The recent crash of a Chinese space station is not hampering Chinese space development plans, according to Beijing’s state media.
China’s prototype space station Tiangong-1 fell out of orbit and burned up in skies over the southern Pacific on Sunday, but China is forging ahead with a new standalone space station.
The plan is to have the space station in operation after 2024, and the team working on the space station is relatively young — their average age is 35.
A core module of the space station that functions as habitat technology for astronauts is also receiving much public attention.
China’s state-owned CCTV reported the core module is being tested at a production base in Tianjin’s “space city.” Footage of the interior of the module was aired, according to South Korean news agency Yonhap on Wednesday.
Zhang Hao, a designer of the space station, said the main control compartment in the module helps to control flight, and regulate the power and life support system of the entire station.
There is also workspace for astronauts to conduct experiments, Zhang said.
Robotic technology will also assist with “installing or dismantling equipment within the station,” said Jiao Weixin, a scientist at Peking University.
“It is possible that China’s space station will be the only working station after 2024 when [the International Space Station] is expected to retire and China will take a dominant position in conducting space experiments,” Jiao said.
U.S. Strategic Command’s Joint Force Space Component Command detected the Tiangong-1 on Sunday.

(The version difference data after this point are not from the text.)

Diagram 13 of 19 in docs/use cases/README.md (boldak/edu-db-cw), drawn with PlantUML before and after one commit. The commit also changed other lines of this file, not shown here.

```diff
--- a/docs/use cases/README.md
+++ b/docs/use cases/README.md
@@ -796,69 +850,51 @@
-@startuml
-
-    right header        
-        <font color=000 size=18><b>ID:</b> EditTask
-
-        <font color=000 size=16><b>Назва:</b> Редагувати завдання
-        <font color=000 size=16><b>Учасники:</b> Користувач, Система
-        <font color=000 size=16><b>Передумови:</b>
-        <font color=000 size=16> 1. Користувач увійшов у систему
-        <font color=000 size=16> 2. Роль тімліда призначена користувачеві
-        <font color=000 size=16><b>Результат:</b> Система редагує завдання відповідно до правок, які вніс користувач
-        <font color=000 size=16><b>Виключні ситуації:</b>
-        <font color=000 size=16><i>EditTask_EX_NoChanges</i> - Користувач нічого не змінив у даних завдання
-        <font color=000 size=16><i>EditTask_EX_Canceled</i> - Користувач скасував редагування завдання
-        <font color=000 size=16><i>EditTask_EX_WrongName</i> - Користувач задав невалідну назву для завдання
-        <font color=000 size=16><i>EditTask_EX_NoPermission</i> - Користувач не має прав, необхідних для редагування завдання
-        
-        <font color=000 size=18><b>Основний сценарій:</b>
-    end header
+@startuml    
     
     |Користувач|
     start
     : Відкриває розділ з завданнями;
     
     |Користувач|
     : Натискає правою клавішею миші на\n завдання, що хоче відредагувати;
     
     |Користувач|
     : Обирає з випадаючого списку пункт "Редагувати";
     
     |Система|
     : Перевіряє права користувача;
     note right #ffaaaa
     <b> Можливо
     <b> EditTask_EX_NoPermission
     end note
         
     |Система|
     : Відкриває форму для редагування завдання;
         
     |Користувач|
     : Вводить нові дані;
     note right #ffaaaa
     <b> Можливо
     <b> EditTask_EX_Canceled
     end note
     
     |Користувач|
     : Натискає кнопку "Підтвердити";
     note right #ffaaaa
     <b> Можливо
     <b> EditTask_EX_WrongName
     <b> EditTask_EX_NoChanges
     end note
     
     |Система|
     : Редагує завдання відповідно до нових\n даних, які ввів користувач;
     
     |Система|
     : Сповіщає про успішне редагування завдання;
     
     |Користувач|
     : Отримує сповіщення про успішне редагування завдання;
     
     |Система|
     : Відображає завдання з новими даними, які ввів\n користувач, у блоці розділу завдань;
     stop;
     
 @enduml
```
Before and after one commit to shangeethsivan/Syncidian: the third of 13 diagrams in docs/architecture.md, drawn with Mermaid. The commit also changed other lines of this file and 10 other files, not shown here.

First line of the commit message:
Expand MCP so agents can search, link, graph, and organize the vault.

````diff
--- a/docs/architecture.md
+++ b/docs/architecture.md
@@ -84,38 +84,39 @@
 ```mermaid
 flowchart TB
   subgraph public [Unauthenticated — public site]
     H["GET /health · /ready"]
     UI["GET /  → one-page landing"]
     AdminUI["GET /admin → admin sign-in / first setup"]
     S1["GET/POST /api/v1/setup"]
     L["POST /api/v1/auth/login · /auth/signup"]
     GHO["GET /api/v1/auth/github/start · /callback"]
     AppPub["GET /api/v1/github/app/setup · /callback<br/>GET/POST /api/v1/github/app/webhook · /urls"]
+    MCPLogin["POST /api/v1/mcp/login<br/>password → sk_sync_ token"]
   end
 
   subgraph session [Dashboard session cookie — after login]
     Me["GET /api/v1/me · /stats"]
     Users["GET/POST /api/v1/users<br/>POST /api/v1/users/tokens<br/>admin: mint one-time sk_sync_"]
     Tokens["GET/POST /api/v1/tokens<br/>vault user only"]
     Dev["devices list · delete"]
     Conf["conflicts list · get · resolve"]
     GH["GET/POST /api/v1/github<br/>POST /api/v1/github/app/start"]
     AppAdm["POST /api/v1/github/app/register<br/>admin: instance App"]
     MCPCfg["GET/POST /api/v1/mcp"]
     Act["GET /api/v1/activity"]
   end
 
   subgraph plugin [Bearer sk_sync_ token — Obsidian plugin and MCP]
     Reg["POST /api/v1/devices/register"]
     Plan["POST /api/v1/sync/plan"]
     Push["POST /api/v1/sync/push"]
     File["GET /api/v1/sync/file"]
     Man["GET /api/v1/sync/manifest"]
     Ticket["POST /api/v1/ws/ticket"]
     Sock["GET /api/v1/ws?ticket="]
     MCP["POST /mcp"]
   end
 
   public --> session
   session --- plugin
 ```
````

“The JFSCC used the Space Surveillance Network sensors and their orbital analysis system to confirm Tiangong-1’s re-entry” or fall, the U.S. Air Force said in statement on Monday.
By Elizabeth Shim